The United States signed on to the group in July and, under UN rules, is now required to foot the bill for 22% of the new agency’s operating expenses! That means that the US taxpayers are on the hook to pay $4 million per year now, and the annual amount will grow to $11 million per year within the next few years! Let’s get this straight – we’re paying between $4 and $11 million the worst economic recession in decades to fund deploying unreliable intermittent energy sources that can’t operate without ongoing massive government subsidies. Developing nations don’t need high cost intermittent energy; they are desperate for reliable base load energy.
So OK, $11 million is not that much money in the grand scheme of things, but in my mind it is throwing money down a rat hole. If these nations can’t afford to buy the wind turbines, how are they ever going to afford to subsidize their operation and maintain them? Either we’ll continue to subsidize them for years to come, or the turbines will go idle.
The other thing that really got me going was a statement by the new agency’s boss, Helene Pelosse, a French official. When asked if IRENA, as the new agency is known, would hold a pro-nuclear policy she replied, “IRENA will not deal with nuclear energy, simply because it is not renewable. Nuclear and renewable energy have nothing to do with each other.” Ms. Pelosse obviously does not keep up with the times! If she had listened to “This Week in Nuclear” episode #74 she would know that nuclear energy is in fact renewable because it can be naturally replenished and is virtually inexhaustible. Her position so violently opposed to nuclear energy exemplifies just how scared renewable energy providers and investors are of nuclear energy. They KNOW renewables can never compete on a level playing field with low cost, safe, reliable, carbon-free nuclear energy.

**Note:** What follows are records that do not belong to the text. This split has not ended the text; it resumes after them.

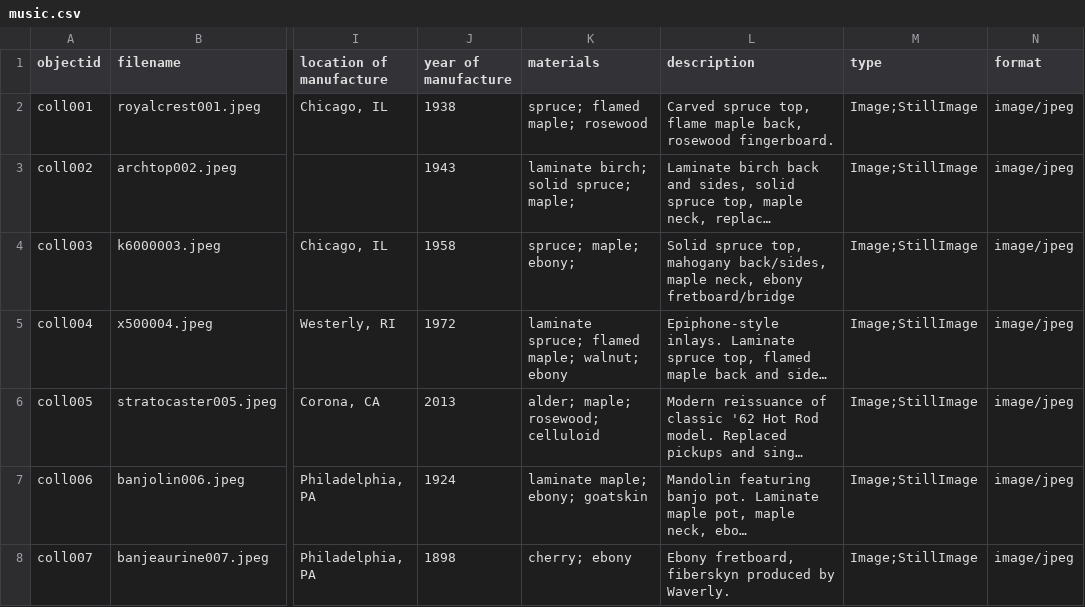
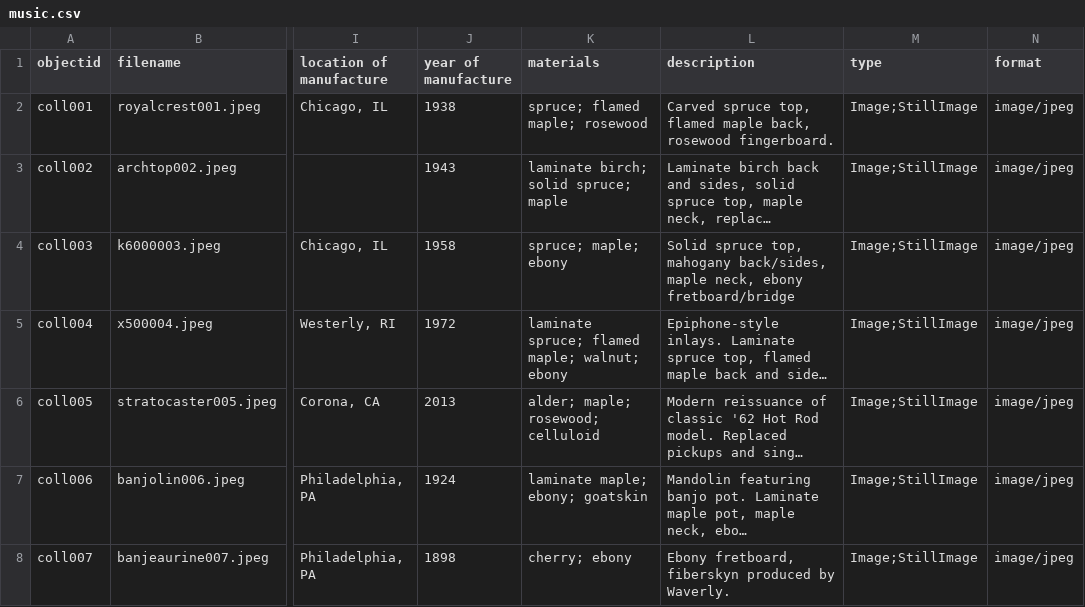
Before and after one commit to mmurray925/Enduring-Sound, a CSV file: _data/music.csv, drawn as a sheet; only a part is shown, gaps mark what is left out; long unchanged cells end in …; the diff names each change by its address in the sheet, - before the commit and + after, or states it on an @@ line.

Commit message:
Update music.csv

```diff
--- a/_data/music.csv
+++ b/_data/music.csv
-L2 (description): …spruce top, flame maple back,…
+L2 (description): …spruce top, flamed maple back,…
-K3 (materials): laminate birch; solid spruce; maple;
+K3 (materials): laminate birch; solid spruce; maple
-K4 (materials): spruce; maple; ebony;
+K4 (materials): spruce; maple; ebony
```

Well, I’m glad I got that rant off my chest – time to stare out the train window and contemplate how we’ll get Liquid Fluoride Thorium Reactors deployed to save planet Earth.